Carboxypeptidases are among the protein-splitting enzymes that are produced in the pancreas. Activation in the intestine occurs through the enzyme trypsin. After this activation, carboxypeptidases split off amino acids from the end of the amino acid chains in the food. Carboxypeptidase A splits the amino acid chain according to aromatic amino acids and carboxypeptidase B according to basic amino acids. Carboxypeptidases thus help to make the proteins in food usable for the body.

How can you stimulate the production of pancreatic enzymes?

The enzymes in the pancreas are subject to control loops made up of hormones and nerve stimuli in the body. Just thinking about food sets some of these control loops in motion and the production of digestive enzymes is increased.
The next stimulus is the stretching of the stomach in advance of the need to digest food. The main stimulating hormones are secretin and cholecystokinin. Secretin promotes the production of pancreatic juice and cholecystokinin promotes the secretion of enzymes. Control from the outside is hardly possible.

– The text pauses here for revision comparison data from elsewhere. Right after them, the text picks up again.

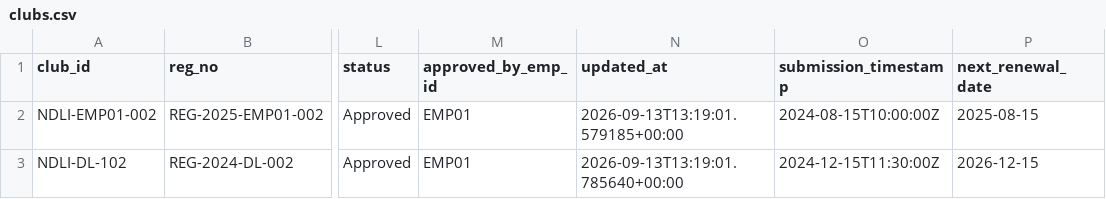
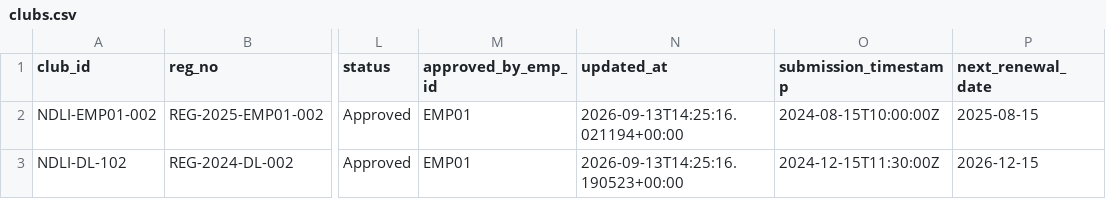
Before and after one commit to anirbanmid/ndli-club-management, a CSV file: data/employees/emp01/clubs.csv, drawn as a sheet; only a part is shown, gaps mark what is left out; the diff names each change by its address in the sheet, - before the commit and + after, or states it on an @@ line.

```diff
--- a/data/employees/emp01/clubs.csv
+++ b/data/employees/emp01/clubs.csv
-N2 (updated_at): 2026-09-13T13:19:01.579185+00:00
+N2 (updated_at): 2026-09-13T14:25:16.021194+00:00
-N3 (updated_at): 2026-09-13T13:19:01.785640+00:00
+N3 (updated_at): 2026-09-13T14:25:16.190523+00:00
```
Also changed, not shown: data/employees/emp01/activity_log.csv, data/employees/emp01/credentials.csv, 32 other files.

Read more on the topic: Function of the pancreas

How can pancreatic enzymes be increased?

Increased production of pancreatic enzymes can have many causes. A particularly large increase in the enzymes in the blood indicates an acute inflammation of the pancreas. Therefore, if the upper abdominal pain is unclear, these laboratory values ​​should always be considered.
Another possible cause of increased values ​​is the presence of a benign or malignant pancreatic tumor.

After a long-term inflammation of the pancreas, narrowed ducts can persist as a long-term consequence and thus continue to increase the pancreatic enzymes. Other serious diseases of the gastrointestinal tract can also increase these laboratory values. Which includes :

  • Intestinal obstruction,
  • Intestinal perforations

Certain drugs can also increase certain enzymes. Heparin, opiates, antibiotics and also the birth control pill all influence enzyme production. Changed laboratory values ​​should always be discussed with the attending physician.

What can cause pancreatic enzymes to be low?

A reduced amount of pancreatic enzymes is equivalent to an underactive pancreas. Chronic inflammation of the pancreas can limit the ability to produce enzymes over a longer period of time. Malignant tumors in the pancreas can also weaken the function of the gland.

You might also be interested in: This is how you can recognize pancreatic cancer

Cystic fibrosis can be a genetic cause. Most commonly known as a lung disease, the disorder of the secretion composition also affects the pancreas. Such an under-function is often shown by digestive disorders. However, these symptoms usually only appear when the function of the pancreas falls below ten percent of its normal performance. The therapy is mostly limited to a special therapy.

Read more on the topic: Pancreatic insufficiency